Finding new ways to identify people at risk for developing heart failureâ€”before damage is doneâ€”is his raison d’etre and primary research focus, according to Emory Medicine magazine.
Macular degeneration is the leading cause of sight impairment and blindness in older people. The macula, in the center of the retina, is the portion of the eye that allows for the perception of fine detail. AMD gradually destroys a personâ€™s central vision, ultimately preventing reading, driving, and seeing objects clearly
In a recent article of Emory Magazine, Ono, an ocular immunologist, says, â€œIf a person with AMD looks at graph paper, some of the lines will be wavy instead of straight. Certain parts of the image are no longer being transferred to the brain.â€
The palliative care program at Emory University is working to improve quality of life and wellness by addressing the physical, psychological, ethical, spiritual and social needs of patients with serious, life-threatening or progressive chronic illnesses, and provides support to their families and caregivers.
Tammie E. Quest, MD
Often mistakenly confused with hospice care, palliative care is appropriately provided to patients in any stage of serious illness – whereas hospice care is primarily used for those approaching the end stage of life, says Tammie Quest, MD, interim director of the Emory Center for Palliative Care.
A typical palliative care “team” consists of physicians, nurses, social workers, chaplains, mental health professionals, therapists and pharmacists, assisting patients through a wide array of illnesses, including stroke, heart and lung disease, cancer and HIV.
The palliative care teams work closely with primary physicians to control pain, relieve symptoms of illnesses – such as nausea, fatigue and depression. Teams help provide counseling in making difficult medical decisions and provide emotional and spiritual support, coordinate home care referrals and assist with identifying future care needs.
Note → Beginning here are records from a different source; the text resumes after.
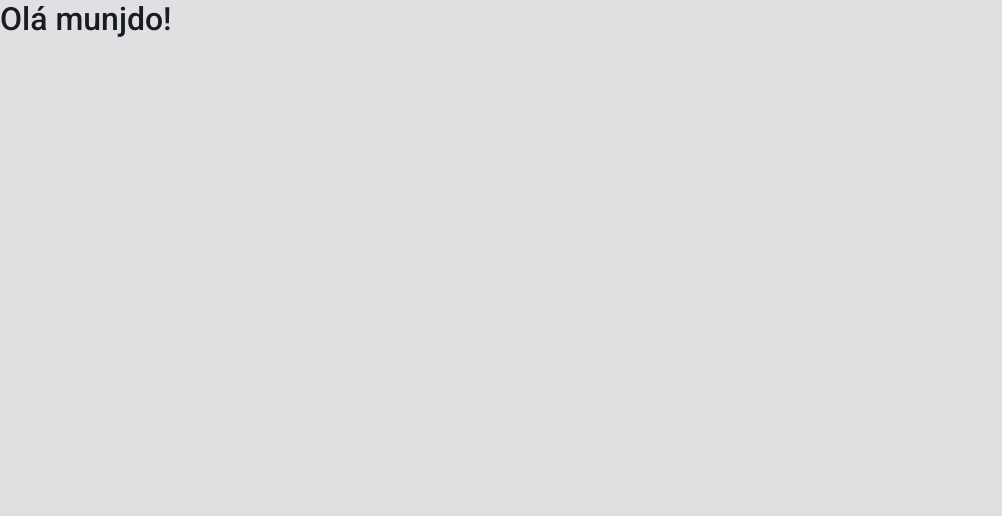
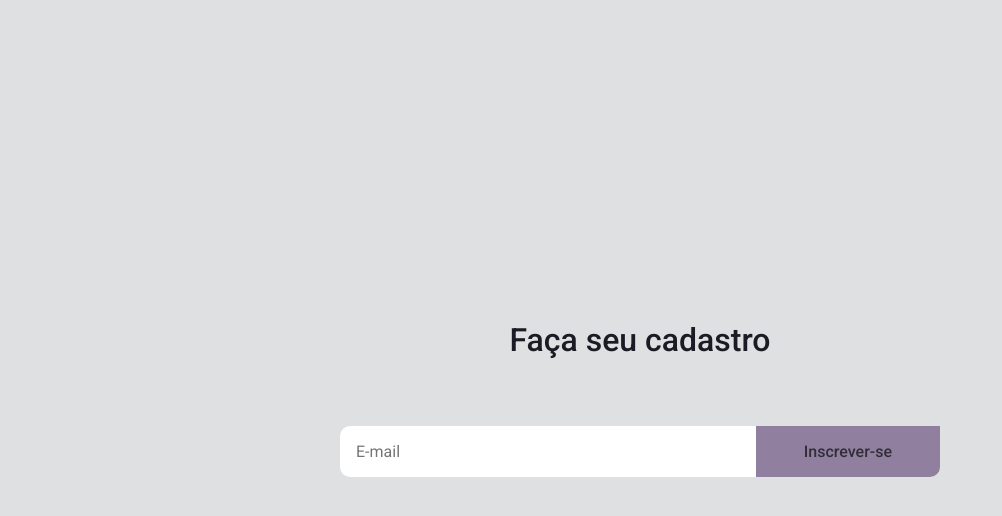
Before and after one commit to ClaudioMascaro/Claudio-News-App, a React (Create React App) app: page / in a window 1280 px wide. Shown: the top 516 px of the page, without its empty margins (0-1002 px from the left). Built offline with nearby package versions, Linux system fonts and the light colour scheme.

Commit message:
Form input e button só HTML

```diff
--- a/src/App.tsx
+++ b/src/App.tsx
@@ -1,10 +1,11 @@
 import React from 'react';
+import Newsletter from './pages/Newsletter';
 
 import GlobalStyle from './styles/global'
 
 const App: React.FC = () => (
   <>
-    <h1>Olá munjdo!</h1>
+    <Newsletter />
     <GlobalStyle />
   </>
 );
--- /dev/null
+++ b/src/pages/Newsletter/index.tsx
@@ -0,0 +1,26 @@
+import React from 'react'
+
+//import Input from '../../components/Input'
+//import Button from '../../components/Button'
+
+import { Form, Container, Content } from './styles'
+
+const Newsletter: React.FC = () => {
+
+
+  return (
+  <Container>
+      <Content>
+      <h1>Faça seu cadastro</h1>
+        <Form >
+            <input name="email" placeholder= "E-mail" />
+            <button name="login" type="submit">Inscrever-se</button>
+          </Form>
+
+      </Content>
+
+  </Container>
+
+)}
+
+export default Newsletter
--- /dev/null
+++ b/src/pages/Newsletter/styles.ts
@@ -0,0 +1,62 @@
+import styled from 'styled-components'
+import { shade } from 'polished'
+
+
+export const Form = styled.form`
+  height: 56px;
+  margin-top: 40px;
+  max-width: 600px;
+  display: flex;
+  width: 100%;
+  place-content: center;
+  align-items: center;
+
+    input {
+      padding: 16px;
+      width: 100%;
+      border: 0;
+      border-radius: 10px 0 0 10px;
+      color: #3a3a3a;
+      border: 0 solid #FFF;
+    }
+
+
+  button {
+    background: #907F9F;
+    padding: 16px;
+      width: 45%;
+      border: 0;
+      border-radius: 0 0 10px;
+      border: 0 solid #FFF;
+      color: #312e38;
+    font-weight: 500;
+    transition: background-color 0.2s;
+      &:hover {
+        background: ${shade(0.2,'#907F9F')}
+      }
+
+  }
+
+`
+
+export const Container = styled.div`
+  height: 100vh;
+  display: flex;
+  align-items: stretch;
+`
+
+export const Content = styled.div`
+  display: flex;
+  flex-direction: column;
+  place-content: center;
+  align-items: center;
+
+  width: 100%;
+  max-width: 1400px;
+
+  h1 {
+      margin-bottom: 24px;
+    }
+
+
+`
```
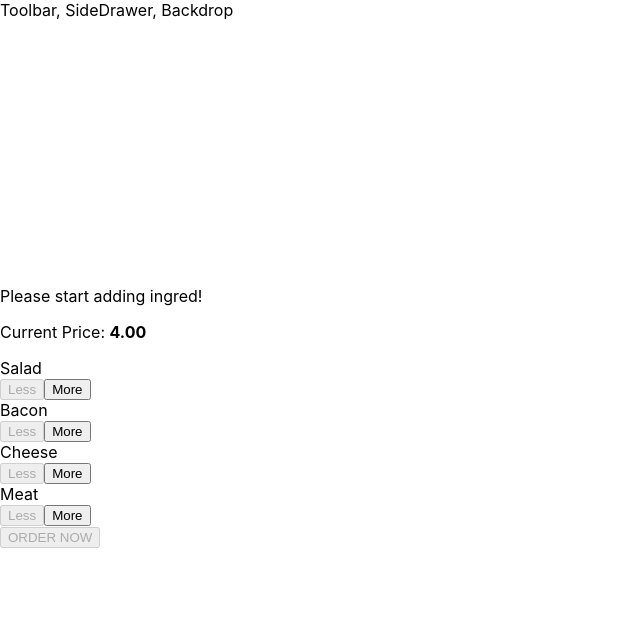
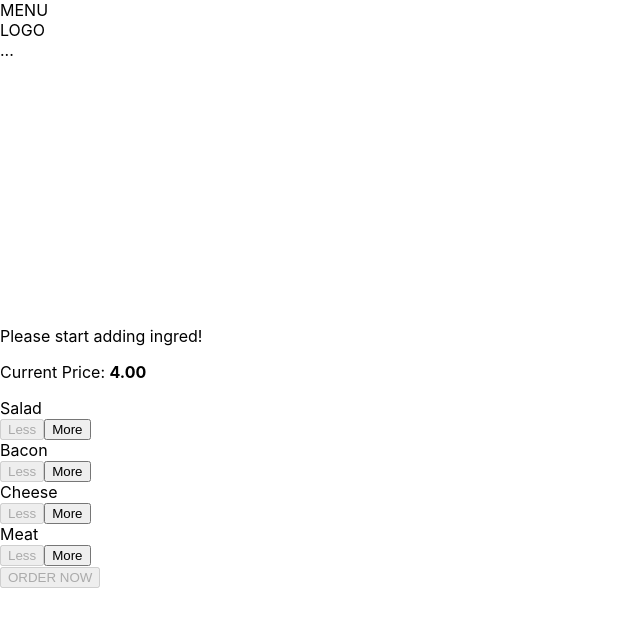
Before and after one commit to wisezt/react-acessingaserver, a React app: page / in a window 1280 px wide. Shown: the top 626 px of the page, without its empty margins (0-640 px from the left). Built offline with nearby package versions, Linux system fonts and the light colour scheme.

Commit message:
Tutorial 169 Adding toolbar

```diff
--- a/src/components/Layout/Layout.css
+++ b/src/components/Layout/Layout.css
@@ -1,3 +1,3 @@
 .Content{
-    margin-top: 16px;
+    margin-top: 72px;
 }
--- a/src/components/Layout/Layout.js
+++ b/src/components/Layout/Layout.js
@@ -1,12 +1,13 @@
 import React from 'react';
-import './Layout.css';
+import classes from './Layout.css';
+import Toolbar from '../Navigation/Toolbar.js';
 
 
 const layout =( props ) =>(
     <>
 
-    <div>Toolbar, SideDrawer, Backdrop </div>
-    <main className= 'Content'>
+    <Toolbar/>
+    <main className= {classes.Content}>
         {props.children}
         </main>
         </>
--- /dev/null
+++ b/src/components/Navigation/Toolbar.css
@@ -0,0 +1,17 @@
+.Toolbar{
+    height: 56px;
+    width: 100%;
+    position: fixed;
+    top: 0;
+    left: 0;
+    background-color: #ffa54b;
+    display: flex;
+    justify-content: space-between;
+    align-items: center;
+    padding: 0 20px;
+    box-sizing: border-box;
+z-index: 90;}
+
+.Toolbar nav{
+    height: 100%;
+}
--- /dev/null
+++ b/src/components/Navigation/Toolbar.js
@@ -0,0 +1,17 @@
+import React from 'react';
+import classes from './Toolbar.css';
+
+const toolbar =(props) =>(
+    <header className={classes.Toolbar}>
+            <div>MENU</div>
+            <div>LOGO</div>
+        <nav>
+            ...
+        </nav>
+
+    </header>
+
+
+);
+
+export default toolbar;
```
For adult organ transplant recipients, juggling a lifetime regimen of immunosuppressant drugs is difficult enough, but for children it presents an even greater challenge.Â These drugs, which also can have toxic side effects, must strike a delicate balance between preventing organ rejection and protecting from infections.
But childrenâ€™s immune systems are still â€œlearningâ€ what distinguishes them from the world around them, and children are constantly developing and changing, both physically and emotionally. This puts them at greater risk for complications either through inappropriate medication or failure to take these drugs properly.
The ARRA-funded project will not only help determine which medications children should take, but also will give them the support to care for their transplanted organs.Â The Emory scientists are studying new biological monitoring technologies that can identify unique ways to determine exactly how much medication a child really needs. These studies are being combined with a novel transition care clinic specializing in helping children cope with their illness and assuming responsibility for their care.
â€œThis award indicates exceptional insight by the NIAID into the critical link between a childâ€™s physical well-being and their emotional maturity,â€ says Kirk. â€œIt will accelerate progress in this vital area of research for a very deserving subset of chronically ill children.â€